Here are my personal concerns on the matter:
I am more likely to be a carrier.
I work in clinical research. I spend most of my time (80%) traveling through international hubs. While I myself haven’t traveled to an international destination in the past few months, I don’t know where my fellow travelers passing through these hubs come from. Just this week, I connected via Salt Lake City (an international hub) on three separate occasions: Monday, Tuesday, Wednesday. In addition to my constant travel, when I get off my flights, I spend my time working in hospitals and clinics. Privacy laws prohibit me from knowing the reason people are visiting the hospital and/or their doctor. As a result, although I’m asymptomatic at the moment (I have no symptoms), after I conduct a clinic visit tomorrow, I will be undergoing self-imposed quarantine until I have to travel again. I’m doing this because experts believe that the incubation period (time of exposure to time symptoms become evident) for the virus is about 5.1 days (Source). Now, as an individual I’m pretty healthy. So even if I contracted the virus, based on the evidence we currently have, chances are that I would recover. However, my individual well-being is not what the focus is here. This is about the health of the community – the health of the people I live with, the health of those in my enclosed neighborhood, and the health of the people in closest proximity to those I come in contact with. As of today, my workplace has not issued warning against domestic travel. The following sentence is going to be my personal view: While clinical research is necessary, I would not consider it critical – not in the context of a pandemic. I understand how the medical for-profit industrial complex works in the United States (I’ve talked about it on this blog before), however the reason I leaned towards studying the medical sciences in the first place was for the humanitarian aspect of the work. As an individual, I will always value people over profit.

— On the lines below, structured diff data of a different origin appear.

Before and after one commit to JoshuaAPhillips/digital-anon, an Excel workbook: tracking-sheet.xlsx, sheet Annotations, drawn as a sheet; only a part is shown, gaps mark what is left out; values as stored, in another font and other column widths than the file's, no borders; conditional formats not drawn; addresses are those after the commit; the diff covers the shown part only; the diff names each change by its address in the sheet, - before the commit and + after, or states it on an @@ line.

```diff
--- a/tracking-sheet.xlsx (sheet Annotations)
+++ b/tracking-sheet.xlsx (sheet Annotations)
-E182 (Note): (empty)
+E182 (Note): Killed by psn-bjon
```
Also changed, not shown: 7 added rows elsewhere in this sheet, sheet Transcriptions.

Community Health – those with underlying conditions and compromised immune systems
Per the CDC, older adults, and those with chronic illnesses such as heart disease, diabetes, lung disease, and those with compromised immune systems are more at risk for COVID-19. Both of my parents fall under this category. Chances are that we all know at least one person that falls under this category.
Guaranteed Paid Sick Leave
I personally work for a company that provides me with benefits. I have paid sick leave, health insurance, vacation, etc. When not traveling, I work remotely. Unfortunately this is not a reality for many working Americans. Freelancers, hourly workers, etc. may lose wages which may affect pay for basic costs of living (rent, utilities, food) and debt (student loans, mortgages, etc). Even if the workers themselves may not need care, they may be the primary caregivers for a family member that potentially contracts the virus.
Health Insurance and Healthcare Cost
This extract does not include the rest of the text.